Word & World
"This thorough and closely reasoned study probes what it calls the 'character' of the Christian Scriptures. Seitz . . . wants to properly understand the meaning of the fact that the Christian Scriptures contain both the Old and the New Testaments. . . . Seitz's thoughtful and nuanced discussion wrestles with how Christians now must read the Old Testament from the vantage point of Christian faith but without diminishing its intrinsic scriptural authority. This is an important theological and pastoral question, particularly now in the light of the maturing Jewish-Christian dialogue."
Donald Senior, CP,
The Bible Today
"Biblical theology is an important topic for preachers as it addresses how the Bible fits together and how any particular text we might preach fits in the storyline of the whole Bible. Getting this trajectory of the Bible story right is what helps us keep our interpretation on the right track. . . . Christopher Seitz . . . has been a key voice, and his The Character of Christian Scripture . . . is a significant contribution."
Ray Van Neste,
"This is an important examination of the Bible's character, deserving careful reading in its own right and also so that those whose work Seitz questions can better contextualize their approaches by explaining their positions. . . . The essay on the canonical approach . . . is the best-updated summary of the contours of the approach in print."
Timothy J. Stone,
"Carrying forward the prodigious efforts of Brevard Childs, [Seitz] has given a sterling treatment of the subject of the Bible as a two-Testament canon testifying to one God and one Lord Jesus Christ. . . . I heartily commend this book to its readers. . . . By diligent and even repeated readings, much help can be afforded--intellectually, historically, and spiritually."
Walter M. Dunnett,
Word & World
"I . . . find much that is commendable in Seitz's proposal. First, he correctly avoids an overemphasis on historical reconstruction and history-of-religions approaches to the text, which are too often merely conjectural. Second, it is certainly enriching to focus on the final form of the text, not simply in individual writings but also in broader canonical relationships. . . .Third, I am in substantial agreement that the OT makes its own contribution to Christian theology, in its own plain sense and idiom, which is not limited to what the NT makes of it. . . . Fourth, I appreciate the emphasis on retrieving pre-critical scriptural interpretation from the early fathers through the Reformation. . . . Fifth, I also appreciate Seitz's willingness to incorporate certain gains from various quarters. . . . There is a commendable effort toward balance throughout his proposal. . . . I believe that Seitz's proposal is worth hearing and heeding in many respects."

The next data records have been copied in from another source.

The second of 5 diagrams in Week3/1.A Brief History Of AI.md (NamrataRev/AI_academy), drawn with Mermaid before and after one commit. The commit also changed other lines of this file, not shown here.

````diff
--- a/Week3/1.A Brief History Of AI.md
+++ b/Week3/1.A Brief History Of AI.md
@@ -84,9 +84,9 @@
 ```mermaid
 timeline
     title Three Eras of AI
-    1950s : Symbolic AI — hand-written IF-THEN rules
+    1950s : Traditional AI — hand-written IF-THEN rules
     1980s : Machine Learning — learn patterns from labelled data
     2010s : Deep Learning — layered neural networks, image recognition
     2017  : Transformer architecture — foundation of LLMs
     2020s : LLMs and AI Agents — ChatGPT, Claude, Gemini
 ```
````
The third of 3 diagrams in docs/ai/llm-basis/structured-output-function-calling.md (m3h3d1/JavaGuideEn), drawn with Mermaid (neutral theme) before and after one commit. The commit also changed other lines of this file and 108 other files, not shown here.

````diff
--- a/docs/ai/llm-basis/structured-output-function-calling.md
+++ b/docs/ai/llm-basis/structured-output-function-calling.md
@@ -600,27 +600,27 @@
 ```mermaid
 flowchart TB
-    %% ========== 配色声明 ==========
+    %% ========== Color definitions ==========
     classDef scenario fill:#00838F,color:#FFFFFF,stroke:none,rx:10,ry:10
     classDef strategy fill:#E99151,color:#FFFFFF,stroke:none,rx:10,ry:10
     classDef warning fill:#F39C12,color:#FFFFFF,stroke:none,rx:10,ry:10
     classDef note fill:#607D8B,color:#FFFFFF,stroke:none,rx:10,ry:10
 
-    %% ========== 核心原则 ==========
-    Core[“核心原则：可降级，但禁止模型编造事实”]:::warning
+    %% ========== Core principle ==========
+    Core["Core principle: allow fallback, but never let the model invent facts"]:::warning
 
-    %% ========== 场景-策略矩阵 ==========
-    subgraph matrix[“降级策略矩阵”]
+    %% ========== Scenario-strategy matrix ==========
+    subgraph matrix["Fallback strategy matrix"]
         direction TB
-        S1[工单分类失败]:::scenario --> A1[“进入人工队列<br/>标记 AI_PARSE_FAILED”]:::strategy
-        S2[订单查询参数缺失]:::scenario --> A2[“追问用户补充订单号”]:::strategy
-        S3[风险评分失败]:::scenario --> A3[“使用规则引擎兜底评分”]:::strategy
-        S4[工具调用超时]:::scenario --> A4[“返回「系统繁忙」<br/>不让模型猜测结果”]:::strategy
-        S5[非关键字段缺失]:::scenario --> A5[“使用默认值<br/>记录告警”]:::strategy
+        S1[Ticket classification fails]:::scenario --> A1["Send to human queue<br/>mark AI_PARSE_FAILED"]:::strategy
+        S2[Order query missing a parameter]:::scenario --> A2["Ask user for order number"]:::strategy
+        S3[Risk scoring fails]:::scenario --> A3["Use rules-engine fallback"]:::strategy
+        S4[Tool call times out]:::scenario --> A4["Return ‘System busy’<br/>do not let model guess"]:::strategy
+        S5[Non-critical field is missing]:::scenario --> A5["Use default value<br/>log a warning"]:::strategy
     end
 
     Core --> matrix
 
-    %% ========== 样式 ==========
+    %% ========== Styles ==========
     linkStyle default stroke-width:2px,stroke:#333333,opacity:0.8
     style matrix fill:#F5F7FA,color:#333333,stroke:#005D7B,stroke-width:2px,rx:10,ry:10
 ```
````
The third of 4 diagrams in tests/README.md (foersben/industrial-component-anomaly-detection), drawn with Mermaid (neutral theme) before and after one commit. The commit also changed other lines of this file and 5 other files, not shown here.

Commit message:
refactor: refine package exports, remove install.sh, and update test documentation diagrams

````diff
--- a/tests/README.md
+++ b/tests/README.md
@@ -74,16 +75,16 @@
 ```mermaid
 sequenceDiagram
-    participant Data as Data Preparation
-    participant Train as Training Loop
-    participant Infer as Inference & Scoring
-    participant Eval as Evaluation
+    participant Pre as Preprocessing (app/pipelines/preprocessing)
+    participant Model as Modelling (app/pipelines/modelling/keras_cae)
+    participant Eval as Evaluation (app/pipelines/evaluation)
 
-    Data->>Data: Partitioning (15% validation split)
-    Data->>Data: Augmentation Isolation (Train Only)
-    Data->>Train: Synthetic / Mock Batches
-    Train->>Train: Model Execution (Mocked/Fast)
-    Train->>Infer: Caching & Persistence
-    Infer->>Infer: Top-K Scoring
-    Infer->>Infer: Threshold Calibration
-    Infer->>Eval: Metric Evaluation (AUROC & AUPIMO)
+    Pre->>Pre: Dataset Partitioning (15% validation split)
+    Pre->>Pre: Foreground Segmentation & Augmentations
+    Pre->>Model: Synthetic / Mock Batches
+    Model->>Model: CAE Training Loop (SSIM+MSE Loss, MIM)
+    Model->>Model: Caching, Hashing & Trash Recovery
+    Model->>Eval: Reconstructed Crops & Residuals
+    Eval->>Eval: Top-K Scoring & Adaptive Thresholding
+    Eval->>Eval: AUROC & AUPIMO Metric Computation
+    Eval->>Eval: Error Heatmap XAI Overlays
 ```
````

Journal for the Evangelical Study of the Old Testament
"[This book] is complex and learned. . . . It is not an easy book to read, but worth the effort. The book is important for the questions it raises--and for some it does not--many of which will never have occurred to people who seek to study the Bible. It should be compulsory--at least in a summarized form--for the crypto-Marcionites who are so vocal in many discussions."
"Seitz makes a strong case for the abiding theological significance of the Old Testament, taken on its own plain-sense terms in a canonical context, which is neither limited to nor isolated from its interpretations in the New Testament. Especially interesting are Seitz's critiques of the developmental-historicist account of the Old Testament. . . . Seitz has provided a dense, thought provoking piece of fine scholarship, which leaves the reader pondering the issues raised and solutions proffered. He does an admirable job of renewing readers' appreciation for the two-testament form of the Christian Bible and its real implications for theological thinking."
William M. Wright IV,